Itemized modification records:

☆ ☆ ☆ ☆

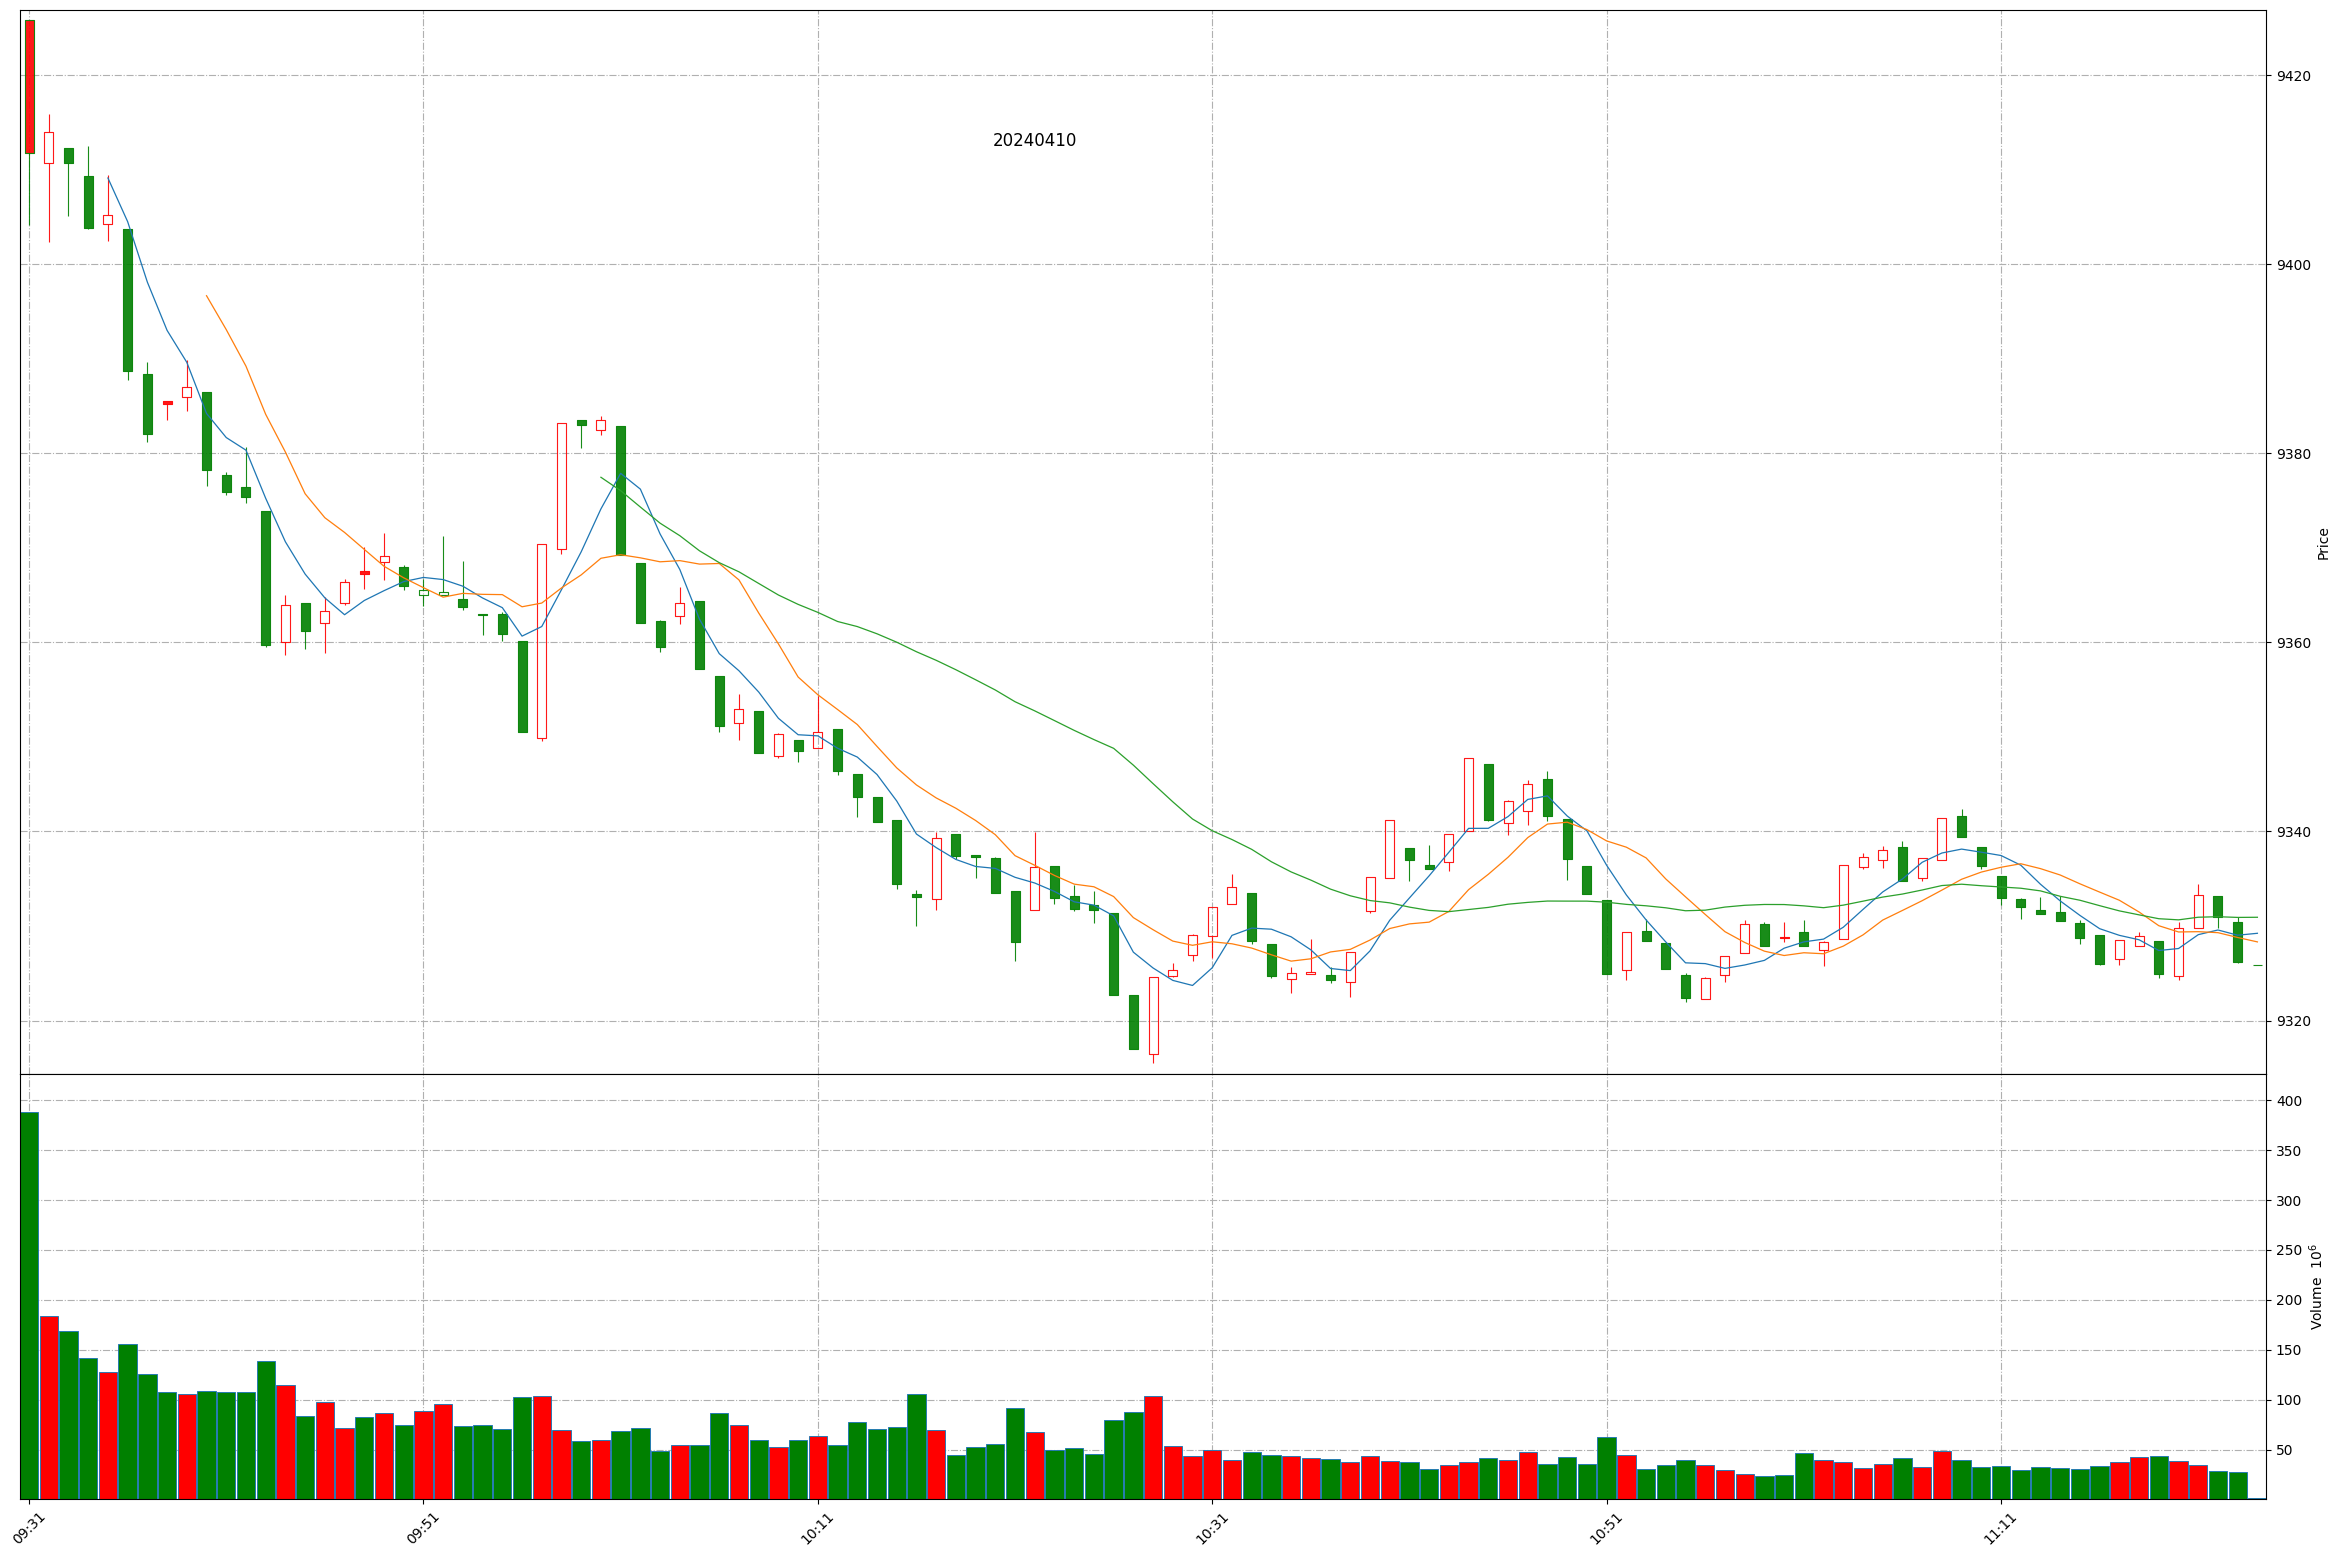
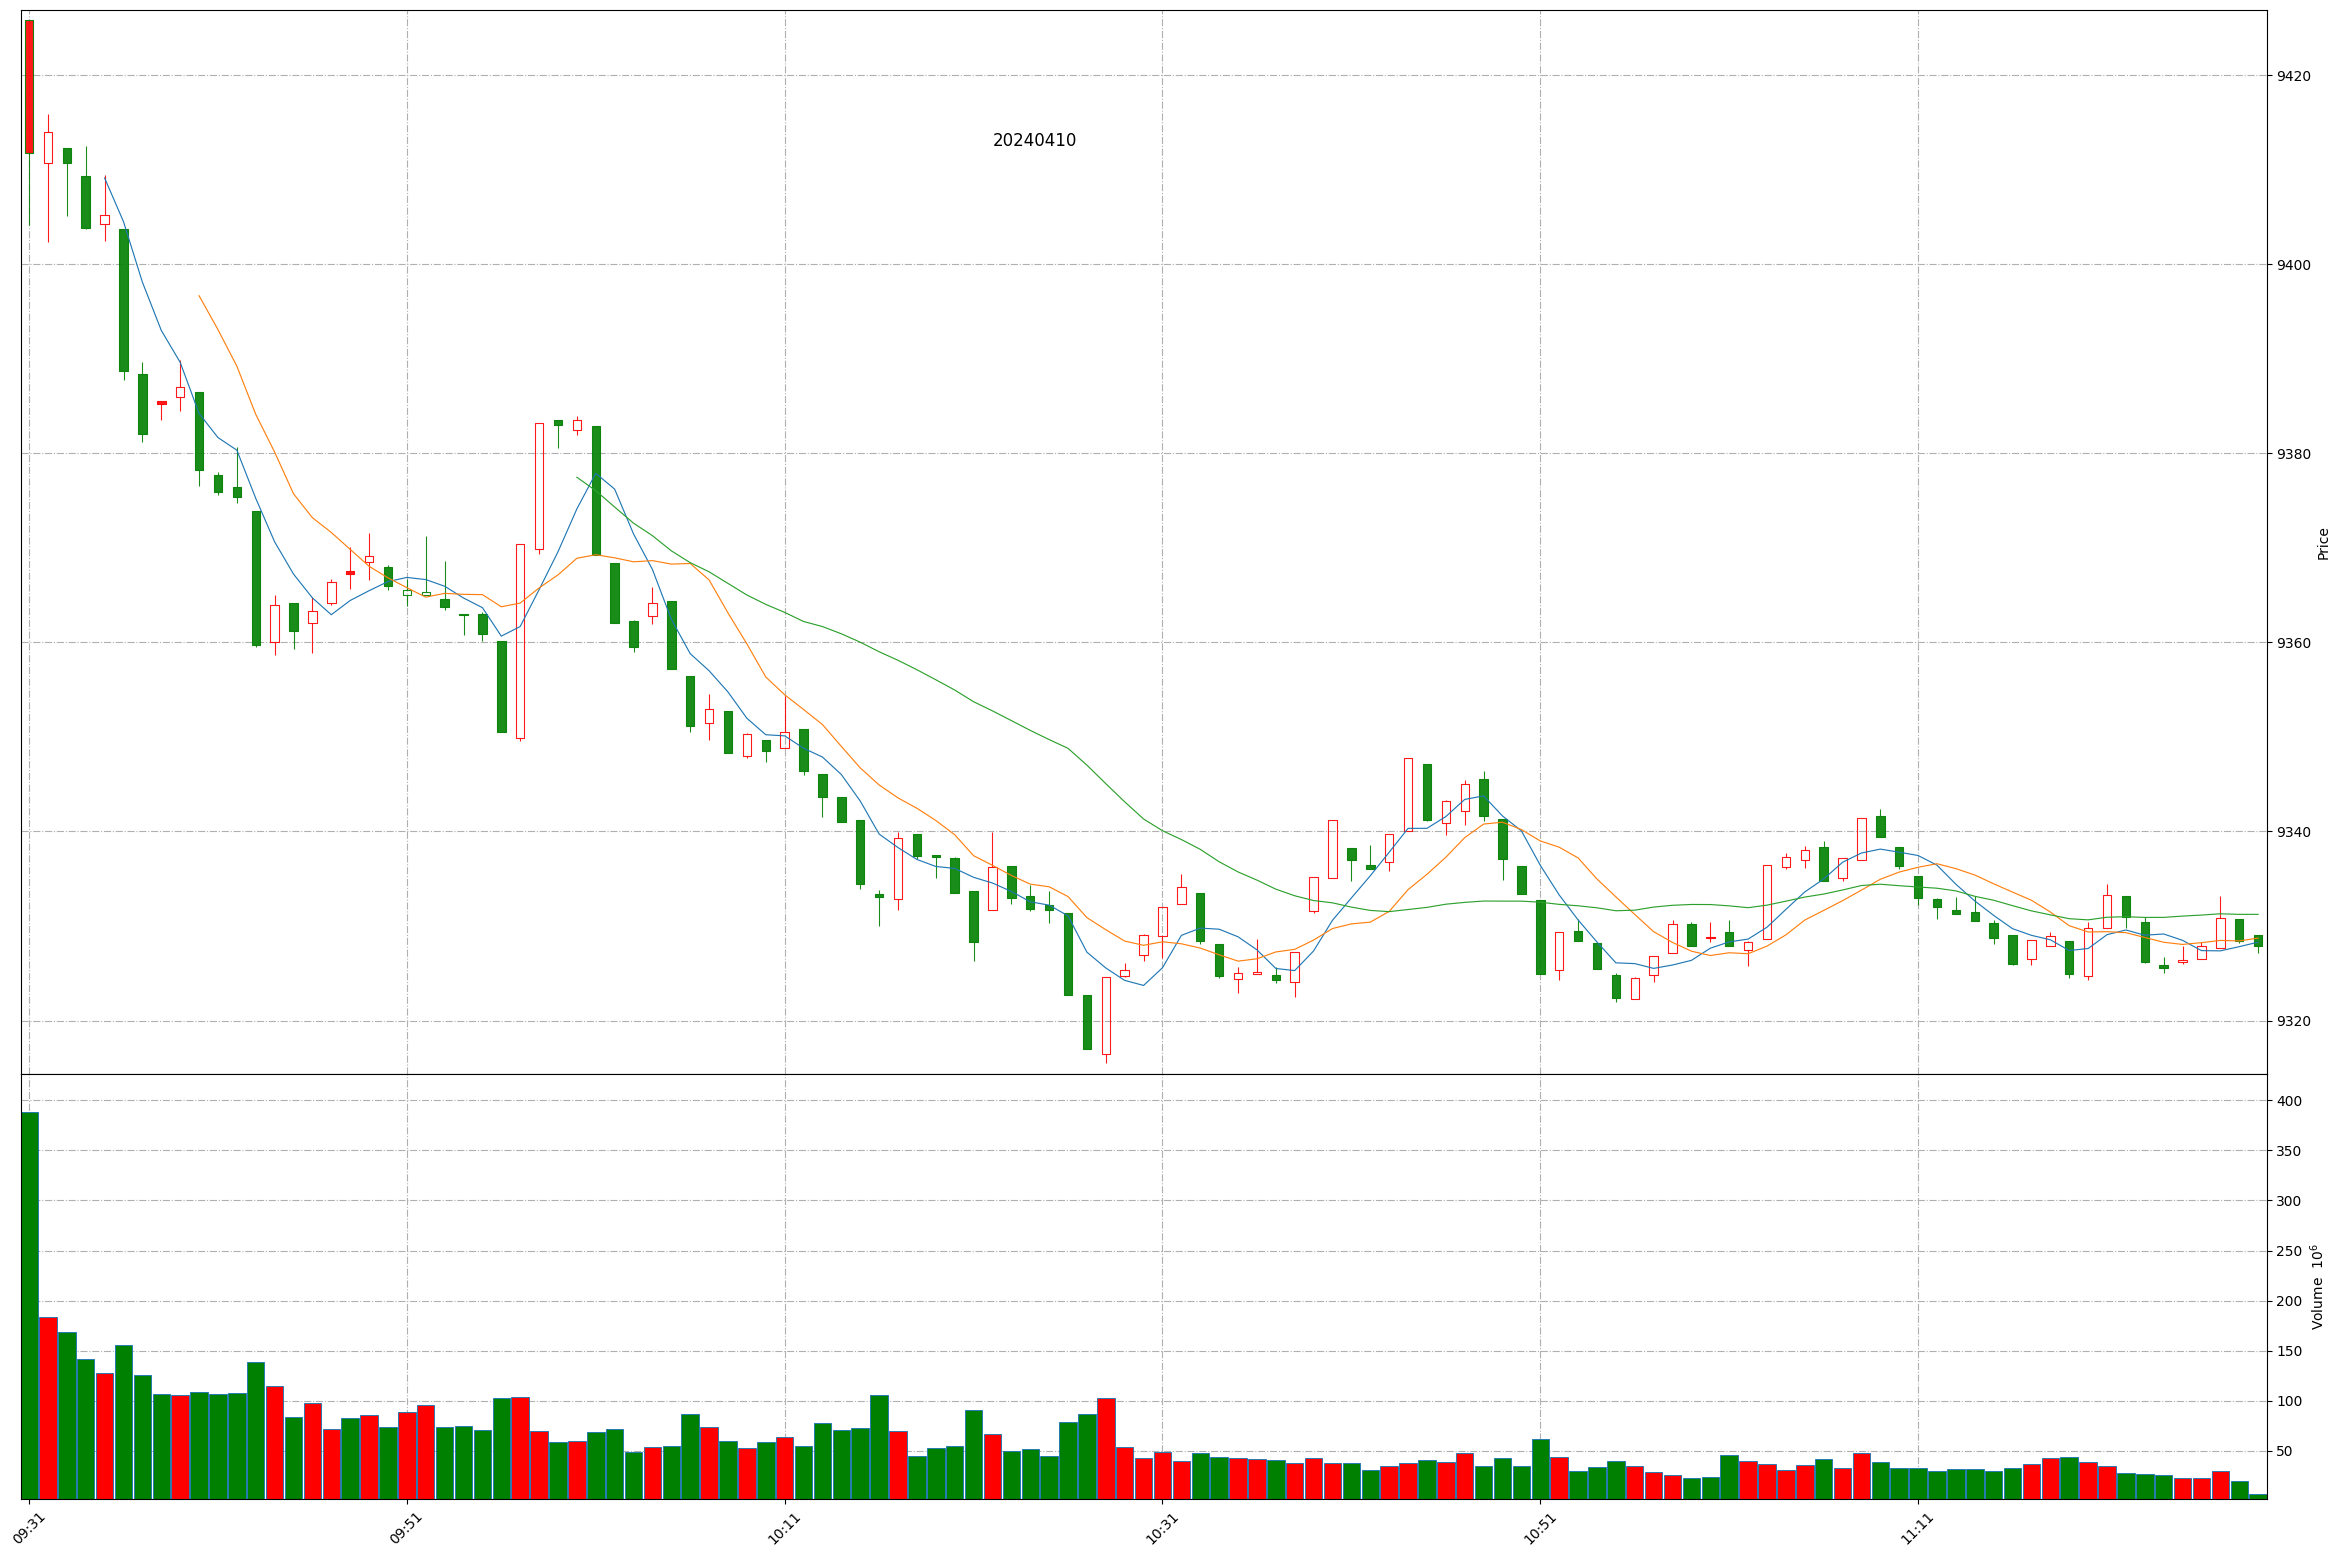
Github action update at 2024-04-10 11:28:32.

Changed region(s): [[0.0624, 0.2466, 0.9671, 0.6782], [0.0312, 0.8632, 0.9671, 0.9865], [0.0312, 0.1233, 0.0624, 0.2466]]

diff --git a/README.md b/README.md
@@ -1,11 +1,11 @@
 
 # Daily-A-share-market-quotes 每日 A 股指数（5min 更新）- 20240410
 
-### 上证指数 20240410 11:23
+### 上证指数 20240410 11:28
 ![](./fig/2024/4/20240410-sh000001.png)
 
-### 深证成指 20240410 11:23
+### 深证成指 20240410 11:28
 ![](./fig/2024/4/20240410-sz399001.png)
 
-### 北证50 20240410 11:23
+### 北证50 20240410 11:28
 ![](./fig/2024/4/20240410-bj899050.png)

☆ ☆ ☆ ☆

» YOUR GOAL:
A complete answer lists each line of the data that holds the word "深证成指".

» FINISHED TASK:
-### 深证成指 20240410 11:23
+### 深证成指 20240410 11:28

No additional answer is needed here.